ROBERT SIEGEL, HOST:
Los Angeles County Sheriff Lee Baca made a surprise announcement today. He is resigning at the end of the month. A series of department scandals in the past few years and the prospect of a bruising re-election race may have been factors, as NPR's Karen Grigsby Bates reports.
KAREN GRIGSBY BATES, BYLINE: Ramrod straight, impeccably creased with the five stars of his rank glittering on his collar, Sheriff Lee Baca squinted into the sunlight and told reporters his decision to leave office after 15 years was exactly that, his decision.
SHERIFF LEE BACA: At the same time that I was elected to four terms, I will go out on my terms. I'm not going to seek reelection for a fifth term as sheriff and I will retire at the end of this month.
BATES: A visibly emotional Baca cited pride in his department and in the organization's determination to treat all citizens with dignity and respect. And while some of the deputies behind Baca grew teary as he spoke, Peter Eliasberg, legal director for the ACLU of Southern California, says it's about time. The ACLU has been criticizing Baca's administration of the county jails for years.
PETER ELIASBERG: Two years ago, when we released our 2011 jail report, we called for his resignation because we believed that the problems that were embodied in that report and other things that we'd said about what was happening in the jails showed that he was unwilling or unable to address the major problems that faced the department.

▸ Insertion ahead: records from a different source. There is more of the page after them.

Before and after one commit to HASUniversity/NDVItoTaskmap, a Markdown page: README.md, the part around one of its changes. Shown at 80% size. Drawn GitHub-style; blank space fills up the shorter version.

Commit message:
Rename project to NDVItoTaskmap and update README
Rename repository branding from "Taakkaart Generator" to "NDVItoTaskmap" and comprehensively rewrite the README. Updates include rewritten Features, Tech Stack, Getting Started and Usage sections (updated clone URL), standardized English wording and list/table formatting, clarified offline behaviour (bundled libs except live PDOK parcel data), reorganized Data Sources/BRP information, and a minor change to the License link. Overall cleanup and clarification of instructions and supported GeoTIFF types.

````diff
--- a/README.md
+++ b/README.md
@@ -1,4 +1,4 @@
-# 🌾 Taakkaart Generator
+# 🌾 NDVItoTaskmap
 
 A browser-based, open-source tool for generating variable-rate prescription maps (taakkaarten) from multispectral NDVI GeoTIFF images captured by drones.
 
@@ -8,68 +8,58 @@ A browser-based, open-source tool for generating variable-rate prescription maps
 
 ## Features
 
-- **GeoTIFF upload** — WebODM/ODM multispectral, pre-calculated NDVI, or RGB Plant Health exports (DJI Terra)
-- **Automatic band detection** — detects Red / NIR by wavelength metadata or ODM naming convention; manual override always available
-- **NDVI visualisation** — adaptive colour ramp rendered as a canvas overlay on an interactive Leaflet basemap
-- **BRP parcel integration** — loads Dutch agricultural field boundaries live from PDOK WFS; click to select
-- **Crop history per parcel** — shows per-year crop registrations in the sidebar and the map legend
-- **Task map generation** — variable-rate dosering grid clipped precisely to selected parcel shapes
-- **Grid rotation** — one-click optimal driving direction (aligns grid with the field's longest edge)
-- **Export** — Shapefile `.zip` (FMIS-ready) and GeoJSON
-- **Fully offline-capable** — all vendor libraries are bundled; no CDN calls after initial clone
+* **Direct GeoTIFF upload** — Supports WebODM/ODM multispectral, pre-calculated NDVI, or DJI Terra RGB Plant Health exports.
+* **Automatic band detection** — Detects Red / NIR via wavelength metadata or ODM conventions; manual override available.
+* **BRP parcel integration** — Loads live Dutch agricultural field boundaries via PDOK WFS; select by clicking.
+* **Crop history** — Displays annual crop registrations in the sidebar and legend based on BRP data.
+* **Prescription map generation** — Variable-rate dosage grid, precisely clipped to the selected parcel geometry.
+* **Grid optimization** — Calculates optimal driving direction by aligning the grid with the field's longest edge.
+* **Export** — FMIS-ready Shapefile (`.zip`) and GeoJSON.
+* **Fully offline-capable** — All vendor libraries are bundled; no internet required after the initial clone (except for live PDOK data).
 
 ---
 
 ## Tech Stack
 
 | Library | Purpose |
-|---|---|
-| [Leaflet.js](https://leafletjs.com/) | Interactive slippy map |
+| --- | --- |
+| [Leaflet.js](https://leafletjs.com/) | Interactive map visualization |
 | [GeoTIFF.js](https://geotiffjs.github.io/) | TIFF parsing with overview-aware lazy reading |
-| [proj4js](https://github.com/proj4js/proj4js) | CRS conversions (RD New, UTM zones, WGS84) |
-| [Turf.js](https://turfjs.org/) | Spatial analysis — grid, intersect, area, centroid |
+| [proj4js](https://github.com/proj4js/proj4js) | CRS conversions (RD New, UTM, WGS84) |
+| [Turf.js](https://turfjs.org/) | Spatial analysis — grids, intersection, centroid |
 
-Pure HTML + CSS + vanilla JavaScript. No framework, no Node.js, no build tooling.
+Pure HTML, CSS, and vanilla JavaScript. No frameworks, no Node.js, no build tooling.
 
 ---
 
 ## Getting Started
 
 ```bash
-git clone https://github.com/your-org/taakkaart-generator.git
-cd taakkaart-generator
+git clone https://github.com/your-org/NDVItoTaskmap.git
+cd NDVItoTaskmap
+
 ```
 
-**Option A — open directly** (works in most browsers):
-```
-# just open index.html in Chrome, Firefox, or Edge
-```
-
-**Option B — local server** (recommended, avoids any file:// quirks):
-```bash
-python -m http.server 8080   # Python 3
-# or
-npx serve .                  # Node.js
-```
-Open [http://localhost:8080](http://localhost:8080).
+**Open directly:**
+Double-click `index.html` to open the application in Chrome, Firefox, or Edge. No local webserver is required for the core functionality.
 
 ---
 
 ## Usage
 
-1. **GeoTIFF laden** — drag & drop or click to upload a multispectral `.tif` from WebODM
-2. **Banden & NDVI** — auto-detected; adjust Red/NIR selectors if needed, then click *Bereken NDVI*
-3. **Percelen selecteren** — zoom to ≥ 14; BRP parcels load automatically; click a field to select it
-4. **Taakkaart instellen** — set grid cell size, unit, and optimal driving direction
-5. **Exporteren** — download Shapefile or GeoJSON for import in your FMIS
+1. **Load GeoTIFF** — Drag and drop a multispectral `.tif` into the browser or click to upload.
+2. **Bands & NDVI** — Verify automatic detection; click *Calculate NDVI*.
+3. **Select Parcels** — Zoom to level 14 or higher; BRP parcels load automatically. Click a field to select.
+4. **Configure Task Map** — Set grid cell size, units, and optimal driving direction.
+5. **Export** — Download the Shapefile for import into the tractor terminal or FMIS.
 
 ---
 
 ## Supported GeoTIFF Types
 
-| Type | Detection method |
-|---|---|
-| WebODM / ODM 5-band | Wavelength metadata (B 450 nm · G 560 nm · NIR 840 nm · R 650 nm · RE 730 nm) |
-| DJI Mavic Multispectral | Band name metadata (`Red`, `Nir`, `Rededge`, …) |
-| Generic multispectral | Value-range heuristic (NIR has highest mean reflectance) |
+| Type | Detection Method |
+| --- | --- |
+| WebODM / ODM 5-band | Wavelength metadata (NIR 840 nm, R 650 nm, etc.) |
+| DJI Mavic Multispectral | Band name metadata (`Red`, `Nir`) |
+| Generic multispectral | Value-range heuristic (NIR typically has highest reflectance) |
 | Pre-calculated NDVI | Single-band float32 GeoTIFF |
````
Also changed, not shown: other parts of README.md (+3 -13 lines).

BATES: The scathing report said Baca's deputies routinely abused and terrorized the inmates in several of the county's jails, including the ancient overcrowded downtown jail. More recently, 18 deputies were indicted by federal authorities and after that, another scandal. The L.A. Times broke news that 80 deputies had been hired with virtually no screening. Some of that number were incompetent, others had convictions no one had asked about.
Former federal prosecutor and Loyola Law School professor Laurie Levenson says the continued revelations may have factored into Baca's decision to retire.

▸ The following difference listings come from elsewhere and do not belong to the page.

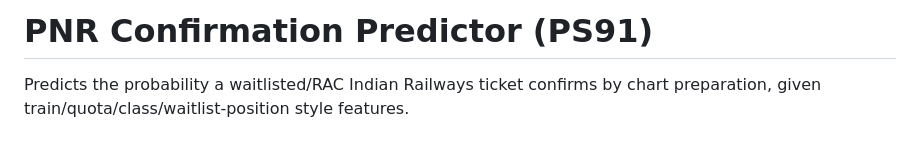
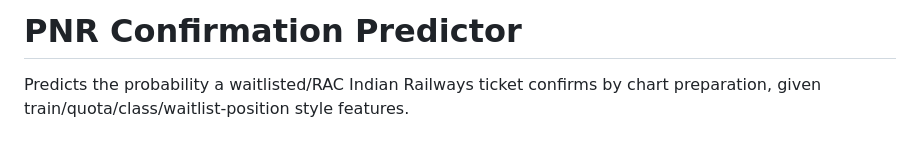
Before and after one commit to mohammadamir0762-arch/irctc, a Markdown page: README.md, the part around the change. Rendered like a GitHub page.

```diff
--- a/README.md
+++ b/README.md
@@ -1,4 +1,4 @@
-# PNR Confirmation Predictor (PS91)
+# PNR Confirmation Predictor
 
 Predicts the probability a waitlisted/RAC Indian Railways ticket confirms by
 chart preparation, given train/quota/class/waitlist-position style features.
```
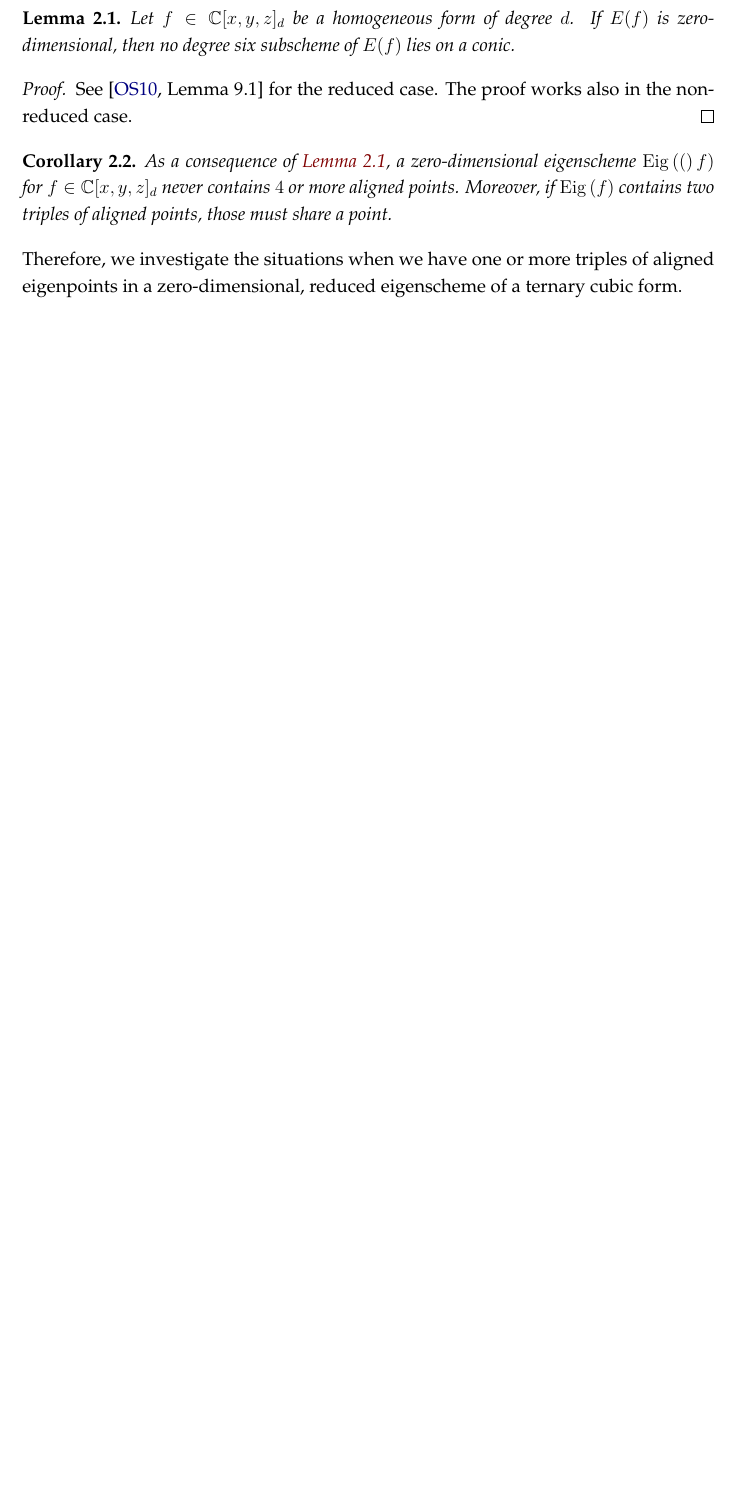
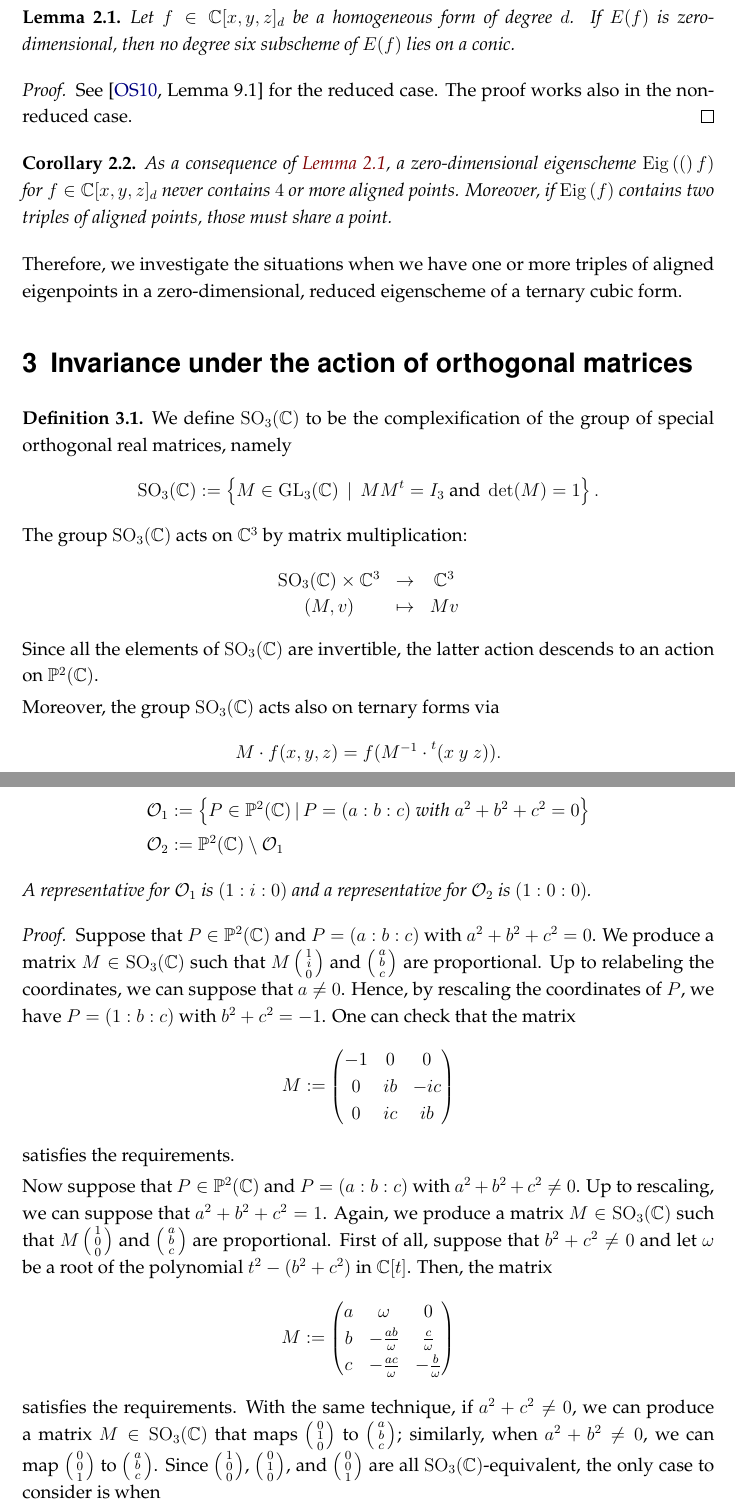
Before and after one commit to MatteoGallet/AlignedEigenpoints, a LaTeX paper (main.tex): part of page 2 of 13 before the commit and two parts of pages 2 and 3 of 15 after it, the two joined at a grey line, cut so that both start at the same text, the shorter picture padded with empty space. Compiled offline with pdfLaTeX.

Commit message:
Aggiunta sezione su covarianza per matrici ortogonali.

```diff
--- a/main.tex
+++ b/main.tex
@@ -2,6 +2,7 @@
 
 \usepackage[utf8]{inputenc}
 \usepackage[T1]{fontenc}
+\usepackage{mathtools}
 \usepackage{amsthm}
 \usepackage{amsmath}
 \usepackage{amssymb}
@@ -132,3 +133,84 @@ Moreover, if $\Eig{f}$ contains two triples of aligned points, those must share
 \end{corollary}
 
 Therefore, we investigate the situations when we have one or more triples of aligned eigenpoints in a zero-dimensional, reduced eigenscheme of a ternary cubic form.
+
+\section{Invariance under the action of orthogonal matrices}
+
+\begin{definition}
+ We define $\mathrm{SO}_3(\mathbb{C})$ to be the complexification of the group of special orthogonal real matrices, namely
+ %
+ \[
+  \mathrm{SO}_3(\mathbb{C}) :=
+  \bigl\{
+   M \in \mathrm{GL}_3(\C) \, \mid \,
+   M M^t = I_3 \  \text{and} \  \det(M) = 1
+  \bigr\} \,.
+ \]
+ %
+ The group $\mathrm{SO}_3(\mathbb{C})$ acts on $\C^3$ by matrix multiplication:
+ %
+ \[
+  \begin{array}{ccc}
+   \mathrm{SO}_3(\mathbb{C}) \times \C^3 & \rightarrow & \C^3 \\
+   (M, v) & \mapsto & Mv
+  \end{array}
+ \]
+ %
+ Since all the elements of $\mathrm{SO}_3(\mathbb{C})$ are invertible, the latter action descends to an action on $\p^2(\C)$.
+
+ Moreover, the group~$\mathrm{SO}_3(\mathbb{C})$ acts also on ternary forms via
+ \[
+  M \cdot f (x,y,z) = f(M^{-1} \cdot \prescript{t} {}( x \ y \ z )  ).
+ \]
+\end{definition}
+
+\begin{prop}
+ The action of $\mathrm{SO}_3(\mathbb{C})$ on $\p^2(\C)$ has two orbits:
+ %
+ \begin{align*}
+  \mathcal{O}_1 &:=
+  \bigl\{
+   P \in \p^2(\C) \, | \,
+   P = (a:b:c) \  \text{with} \  a^2 + b^2 + c^2 = 0
+  \bigr\} \\
+  \mathcal{O}_2 &:= \p^2(\C) \setminus \mathcal{O}_1
+ \end{align*}
+ %
+ A representative for $\mathcal{O}_1$ is $(1:i:0)$ and a representative for $\mathcal{O}_2$ is $(1:0:0)$.
+\end{prop}
+\begin{proof}
+ Suppose that $P \in \p^2(\C)$ and $P = (a:b:c)$ with $a^2 + b^2 + c^2 = 0$.
+ We produce a matrix $M \in \mathrm{SO}_3(\C)$ such that $M \left(\begin{smallmatrix} 1 \\ i \\ 0 \end{smallmatrix}\right)$ and $\left(\begin{smallmatrix} a \\ b \\ c \end{smallmatrix}\right)$ are proportional.
+ Up to relabeling the coordinates, we can suppose that $a \neq 0$.
+ Hence, by rescaling the coordinates of $P$, we have $P = (1: b: c)$ with $b^2 + c^2 = -1$.
+ One can check that the matrix
+ %
+ \[
+  M :=
+  \begin{pmatrix}
+   -1 & 0 & 0 \\
+   0 & ib & -ic \\
+   0 & ic & ib
+  \end{pmatrix}
+ \]
+ %
+ satisfies the requirements.
+
+ Now suppose that $P \in \p^2(\C)$ and $P = (a:b:c)$ with $a^2 + b^2 + c^2 \neq 0$.
+ Up to rescaling, we can suppose that $a^2 + b^2 + c^2 = 1$.
+ Again, we produce a matrix $M \in \mathrm{SO}_3(\C)$ such that $M \left(\begin{smallmatrix} 1 \\ 0 \\ 0 \end{smallmatrix}\right)$ and $\left(\begin{smallmatrix} a \\ b \\ c \end{smallmatrix}\right)$ are proportional.
+ First of all, suppose that $b^2 + c^2 \neq 0$ and let $\omega$ be a root of the polynomial $t^2 - (b^2 + c^2)$ in $\C[t]$.
+ Then, the matrix
+ %
+ \[
+   M :=
+   \begin{pmatrix}
+     a & \omega & 0 \\
+     b & -\frac{ab}{\omega} & \frac{c}{\omega} \\
+     c & -\frac{ac}{\omega} & -\frac{b}{\omega}
+   \end{pmatrix}
+ \]
+ %
+ satisfies the requirements.
+ With the same technique, if $a^2 + c^2 \neq 0$, we can produce a matrix $M \in \mathrm{SO}_3(\C)$ that maps $\left(\begin{smallmatrix} 0 \\ 1 \\ 0 \end{smallmatrix}\right)$ to $\left(\begin{smallmatrix} a \\ b \\ c \end{smallmatrix}\right)$; similarly, when $a^2 + b^2 \neq 0$, we can map $\left(\begin{smallmatrix} 0 \\ 0 \\ 1 \end{smallmatrix}\right)$ to $\left(\begin{smallmatrix} a \\ b \\ c \end{smallmatrix}\right)$.
+ Since $\left(\begin{smallmatrix} 1 \\ 0 \\ 0 \end{smallmatrix}\right)$, $\left(\begin{smallmatrix} 0 \\ 1 \\ 0 \end{smallmatrix}\right)$, and $\left(\begin{smallmatrix} 0 \\ 0 \\ 1 \end{smallmatrix}\right)$ are all $\mathrm{SO}_3(\C)$-equivalent, the only case to consider is when
```
Also changed, not shown: main.tex (72 more changed lines).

LAURIE LEVENSON: There has been an ongoing investigation by the federal authorities. Nobody has yet said that Lee Baca would be charged but this has had to be hanging over his head for a long time.
BATES: It's a sad end for a man who entered the sheriff's department 48 years ago because he felt the work was, in his words, a calling.

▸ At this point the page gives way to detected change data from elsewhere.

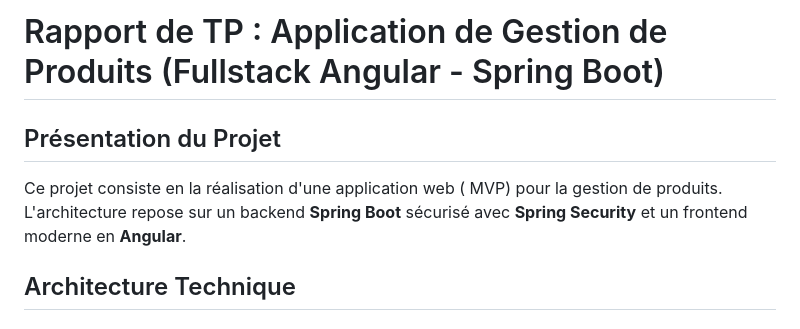
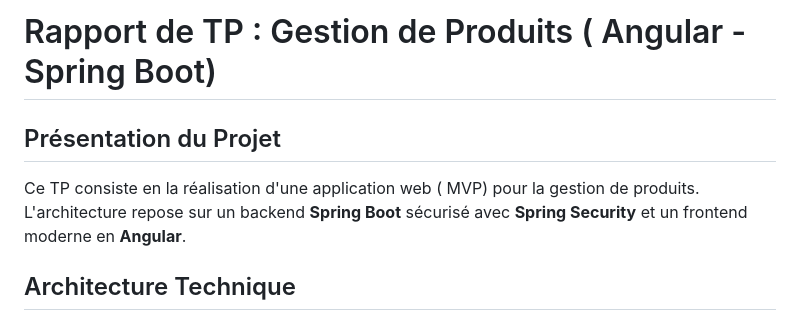
Before and after one commit to OMAIMA-ASSIF/Angular-Spring-TP, a Markdown page: README.md, the part around the change. GitHub-like rendering.

```diff
--- a/README.md
+++ b/README.md
@@ -1,7 +1,7 @@
-# Rapport de TP : Application de Gestion de Produits (Fullstack Angular - Spring Boot)
+# Rapport de TP : Gestion de Produits ( Angular - Spring Boot)
 
 ## Présentation du Projet
-Ce projet consiste en la réalisation d'une application web ( MVP) pour la gestion de produits. L'architecture repose sur un backend **Spring Boot** sécurisé avec **Spring Security** et un frontend moderne en **Angular**.
+Ce TP consiste en la réalisation d'une application web ( MVP) pour la gestion de produits. L'architecture repose sur un backend **Spring Boot** sécurisé avec **Spring Security** et un frontend moderne en **Angular**.
 
 ## Architecture Technique
 
```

CONNIE RICE: Baca was a ray of sunlight because he was so upbeat, so humanitarian. He was really kind of like a social worker with a gun.
BATES: Civil rights attorney Connie Rice spent a fair amount of time suing Baca's sheriff's for civil rights violations but she says his personal integrity sometimes put him at odds with his colleagues. She says 20 years ago, Baca went up against a clique of rogue deputies who had abused residents of the L.A. suburb of Gardena.
RICE: You had a vigilante group of sheriffs and Sheriff Baca stood up against them at a time when nobody else in the department would help plaintiffs like my clients. He was by himself, it was a scary thing to do.
BATES: Loyola professor Laurie Levenson agrees Baca's heart was often in the right place but getting the almost 20,000 employees of his sprawling fiefdom to follow suit was an unmanageable task.
LEVENSON: I do believe that he did want fair treatment of the diverse communities, he wanted proper treatment in the jails. But I also don't think that he had the type of oversight or organization that could make that happen.
BACA: I turn 72 years old in May and I don't see myself as the future. I see myself as part of the past.
BATES: So, now, Lee Baca is stepping down. The primary election for his replacement will occur in March. And because there's no one with his name recognition, a critical factor in countywide elections, there will probably be run-offs in June. Karen Grigsby Bates, NPR News. Transcript provided by NPR, Copyright NPR.